    Kevan Campbell and OldDog52 like this.
  19. IamGroot

    IamGroot Inactive

    Jan 18, 2018
    Sorry for you. Make the call when you are ready. I have outlived many of my beloved dogs...so far.

    Admiral Wilhelm Canaris was very devoted to his dachshunds. They slept in a file cabinet draw in his office. He said his dogs were very discrete and would never betray him, something he did not believe true for humans.

    When one of his dachshunds became elderly, it developed chronic constipation. Herr Admiral personally assisted the dog so it wouldnt be put down.
  20. catcauphonic

    catcauphonic High Freak of the Low Frequencies Supporting Member

    Mar 30, 2012
    Seattle WA
    This hits really close to home, as today our newest housemate of only a few months had to make the tough call to put down her beloved bestie, a sweet cattledog of only 8yo that only started showing symptoms a week ago of a mass that turned into a fast moving liver cancer.

    All the responses I saw in this thread were touching, but it essentially boils down to these ^
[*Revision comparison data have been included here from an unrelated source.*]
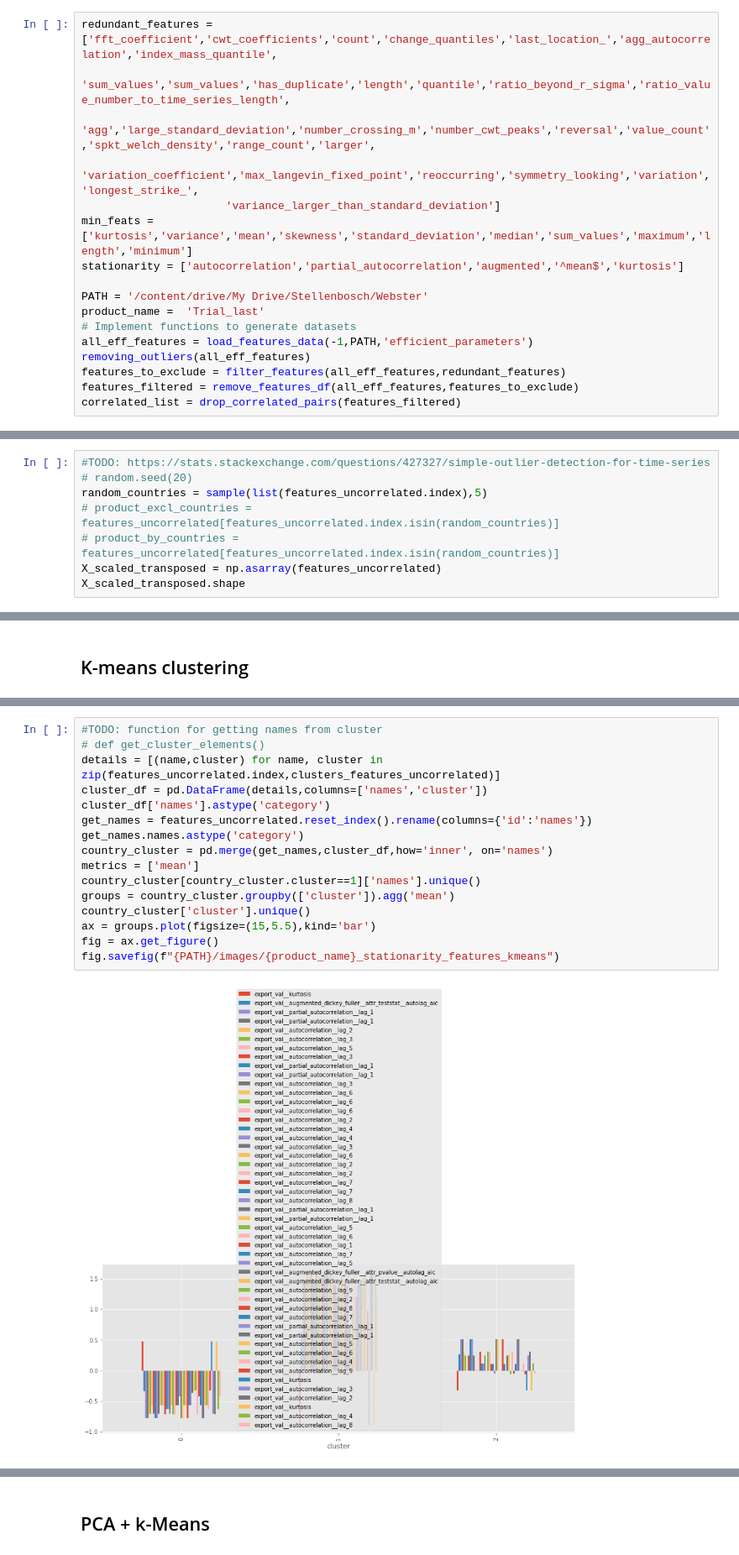
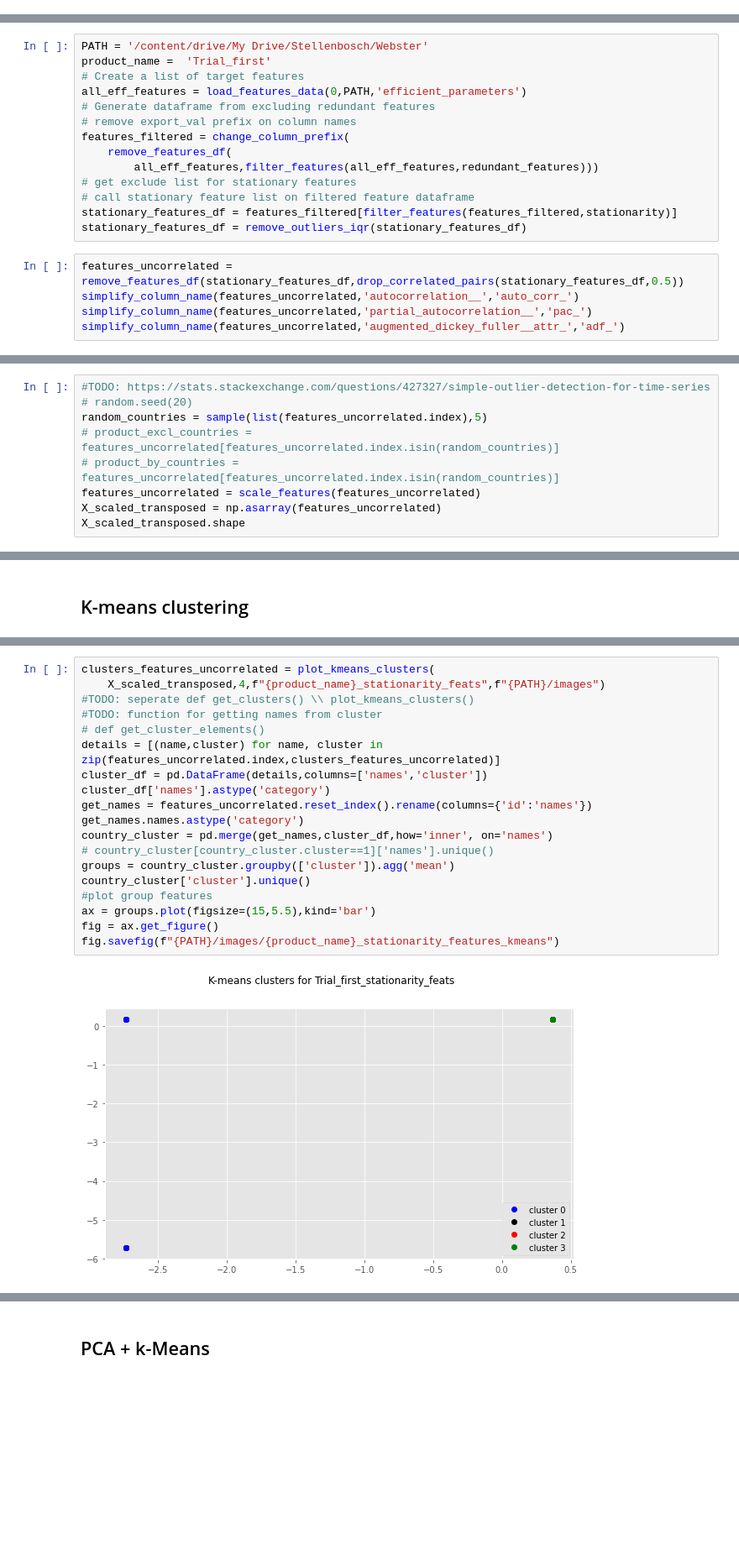
Before and after one commit to GarethWilhelm/TS-Feature-Clustering, a Jupyter notebook: notebooks/3. clustering_tsfresh_features.ipynb, the cells around one changed output, grey strips where cells are left out. Shown: that part at 84% size. Saved outputs shown, nothing was run; the diff lists cells and outputs as text; blank space fills up the shorter version.

Commit message:
test clustering on stationarity features and kurtosis/mean

```diff
--- a/notebooks/3. clustering_tsfresh_features.ipynb
+++ b/notebooks/3. clustering_tsfresh_features.ipynb
@@ -82,17 +80,0 @@ def load_features_data(ref: range,root_path: str,target_features):
-# %%
-redundant_features = ['fft_coefficient','cwt_coefficients','count','change_quantiles','last_location_','agg_autocorrelation','index_mass_quantile',
-                      'sum_values','sum_values','has_duplicate','length','quantile','ratio_beyond_r_sigma','ratio_value_number_to_time_series_length',
-                      'agg','large_standard_deviation','number_crossing_m','number_cwt_peaks','reversal','value_count','spkt_welch_density','range_count','larger',
-                      'variation_coefficient','max_langevin_fixed_point','reoccurring','symmetry_looking','variation','longest_strike_',
-                      'variance_larger_than_standard_deviation']
-min_feats = ['kurtosis','variance','mean','skewness','standard_deviation','median','sum_values','maximum','length','minimum']
-stationarity = ['autocorrelation','partial_autocorrelation','augmented','^mean$','kurtosis']
-
-PATH = '/content/drive/My Drive/Stellenbosch/Webster'
-product_name =  'Trial_last'
-# Implement functions to generate datasets
-all_eff_features = load_features_data(-1,PATH,'efficient_parameters')
-removing_outliers(all_eff_features)
-features_to_exclude = filter_features(all_eff_features,redundant_features)
-features_filtered = remove_features_df(all_eff_features,features_to_exclude)
-correlated_list = drop_correlated_pairs(features_filtered)
@@ -135,2 +81,21 @@ change_column_prefix(features_uncorrelated,'export_val__')
 # %% [markdown]
 ## Load data
+# %%
+PATH = '/content/drive/My Drive/Stellenbosch/Webster'
+product_name =  'Trial_first'
+# Create a list of target features
+all_eff_features = load_features_data(0,PATH,'efficient_parameters')
+# Generate dataframe from excluding redundant features
+# remove export_val prefix on column names
+features_filtered = change_column_prefix(
+    remove_features_df(
+        all_eff_features,filter_features(all_eff_features,redundant_features)))
+# get exclude list for stationary features
+# call stationary feature list on filtered feature dataframe
+stationary_features_df = features_filtered[filter_features(features_filtered,stationarity)]
+stationary_features_df = remove_outliers_iqr(stationary_features_df)
+# %%
+features_uncorrelated = remove_features_df(stationary_features_df,drop_correlated_pairs(stationary_features_df,0.5))
+simplify_column_name(features_uncorrelated,'autocorrelation__','auto_corr_')
+simplify_column_name(features_uncorrelated,'partial_autocorrelation__','pac_')
+simplify_column_name(features_uncorrelated,'augmented_dickey_fuller__attr_','adf_')
@@ -140,6 +110,7 @@ change_column_prefix(features_uncorrelated,'export_val__')
 random_countries = sample(list(features_uncorrelated.index),5)
 # product_excl_countries = features_uncorrelated[features_uncorrelated.index.isin(random_countries)]
 # product_by_countries = features_uncorrelated[features_uncorrelated.index.isin(random_countries)]
+features_uncorrelated = scale_features(features_uncorrelated)
 X_scaled_transposed = np.asarray(features_uncorrelated)
 X_scaled_transposed.shape
 # %% [output]
@@ -201,18 +170,21 @@ clusters_features_uncorrelated = plot_kmeans_clusters(X_scaled_transposed,3,f"{p
 # %%
+clusters_features_uncorrelated = plot_kmeans_clusters(
+    X_scaled_transposed,4,f"{product_name}_stationarity_feats",f"{PATH}/images")
+#TODO: seperate def get_clusters() \\ plot_kmeans_clusters()
 #TODO: function for getting names from cluster
 # def get_cluster_elements()
 details = [(name,cluster) for name, cluster in zip(features_uncorrelated.index,clusters_features_uncorrelated)]
 cluster_df = pd.DataFrame(details,columns=['names','cluster'])
 cluster_df['names'].astype('category')
 get_names = features_uncorrelated.reset_index().rename(columns={'id':'names'})
 get_names.names.astype('category')
 country_cluster = pd.merge(get_names,cluster_df,how='inner', on='names')
-metrics = ['mean']
-country_cluster[country_cluster.cluster==1]['names'].unique()
+# country_cluster[country_cluster.cluster==1]['names'].unique()
 groups = country_cluster.groupby(['cluster']).agg('mean')
 country_cluster['cluster'].unique()
+#plot group features
 ax = groups.plot(figsize=(15,5.5),kind='bar')
 fig = ax.get_figure()
 fig.savefig(f"{PATH}/images/{product_name}_stationarity_features_kmeans")
 # %% [output]
-[figure, old version]
+[figure, new version]
```
Also changed, not shown: parts of 14 cells of this notebook.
    It's never easy to say goodbye to a good fur friend .. Had it happen to an 8yo cat a few years ago, and another current mate had a cat of 4yo need to be euthanized for the same diagnosis of an enlarged heart (it always seems to be the sweetest ones that go away the soonest, as their hearts are just too big for this world. I have another cat that's gonna live forever, I joke.) Still, I refuse to let their naturaly shorter lifespan be a deterrant to ever taking in another when so many who only need a good home have so much love to yet give and get.

    It reads to me like you've done all you possibly can for this dog, and his time has come. Not selfish at all on your part to have him put to sleep and out of a daily misery. I hope somebody would do the same for me when I can't even wag my tail. There's a difference between living and just being alive.

    cattrax, OldDog52, Jim Nazium and 3 others like this.